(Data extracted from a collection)
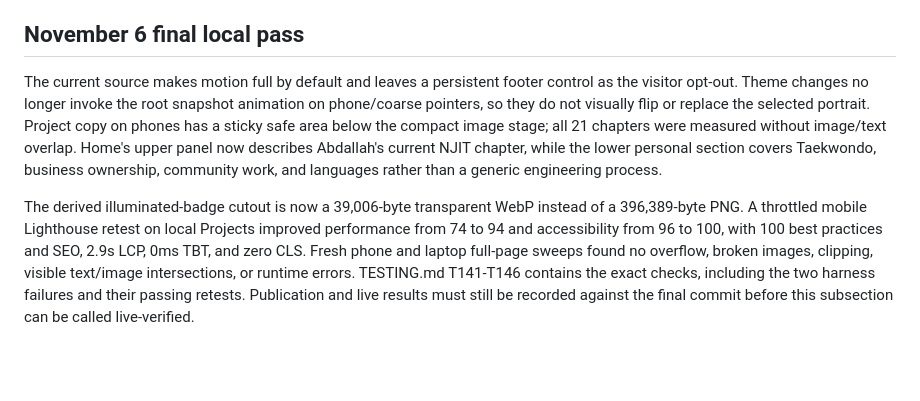
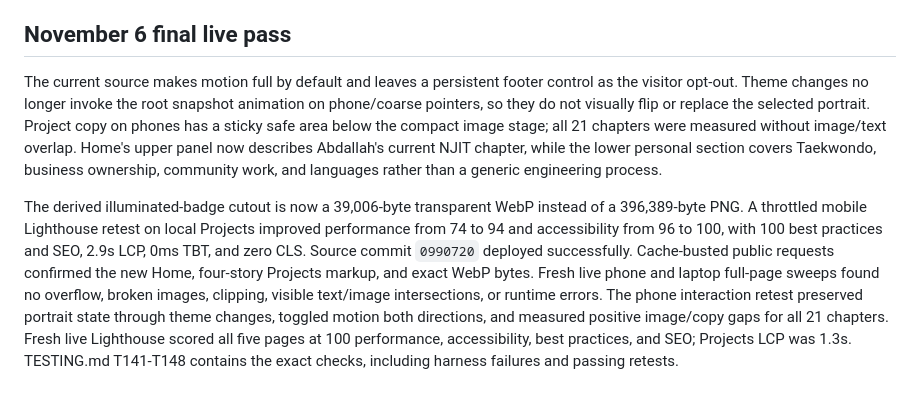
Before and after one commit to abdabdulazeez08-hub/Portfolio, a Markdown page: HANDOFF.md, the part around the change. Rendered like a GitHub page; blank space fills up the shorter version.

```diff
--- a/HANDOFF.md
+++ b/HANDOFF.md
@@ -127,8 +127,8 @@ Final verification: source commit **0667bda** was pushed to origin/main and its
 3. Visit the live Projects stories and public resume. If a new request arrives, implement only that request while preserving these behaviors.
 4. Make changes small and concrete, update affected docs/tests, inspect phone/laptop captures, commit and push normally, verify the resulting live deployment, and leave truthful remaining gaps.
 
-## November 6 final local pass
+## November 6 final live pass
 
 The current source makes motion full by default and leaves a persistent footer control as the visitor opt-out. Theme changes no longer invoke the root snapshot animation on phone/coarse pointers, so they do not visually flip or replace the selected portrait. Project copy on phones has a sticky safe area below the compact image stage; all 21 chapters were measured without image/text overlap. Home's upper panel now describes Abdallah's current NJIT chapter, while the lower personal section covers Taekwondo, business ownership, community work, and languages rather than a generic engineering process.
 
-The derived illuminated-badge cutout is now a 39,006-byte transparent WebP instead of a 396,389-byte PNG. A throttled mobile Lighthouse retest on local Projects improved performance from 74 to 94 and accessibility from 96 to 100, with 100 best practices and SEO, 2.9s LCP, 0ms TBT, and zero CLS. Fresh phone and laptop full-page sweeps found no overflow, broken images, clipping, visible text/image intersections, or runtime errors. TESTING.md T141-T146 contains the exact checks, including the two harness failures and their passing retests. Publication and live results must still be recorded against the final commit before this subsection can be called live-verified.
+The derived illuminated-badge cutout is now a 39,006-byte transparent WebP instead of a 396,389-byte PNG. A throttled mobile Lighthouse retest on local Projects improved performance from 74 to 94 and accessibility from 96 to 100, with 100 best practices and SEO, 2.9s LCP, 0ms TBT, and zero CLS. Source commit `0990720` deployed successfully. Cache-busted public requests confirmed the new Home, four-story Projects markup, and exact WebP bytes. Fresh live phone and laptop full-page sweeps found no overflow, broken images, clipping, visible text/image intersections, or runtime errors. The phone interaction retest preserved portrait state through theme changes, toggled motion both directions, and measured positive image/copy gaps for all 21 chapters. Fresh live Lighthouse scored all five pages at 100 performance, accessibility, best practices, and SEO; Projects LCP was 1.3s. TESTING.md T141-T148 contains the exact checks, including harness failures and passing retests.
```
Also changed, not shown: TESTING.md (+3 -1 lines), docs/RUBRIC.md (+1 -1 lines).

- Description of the task -
Tally the lines above containing "November". Answer with the count only.

- Completed task -
2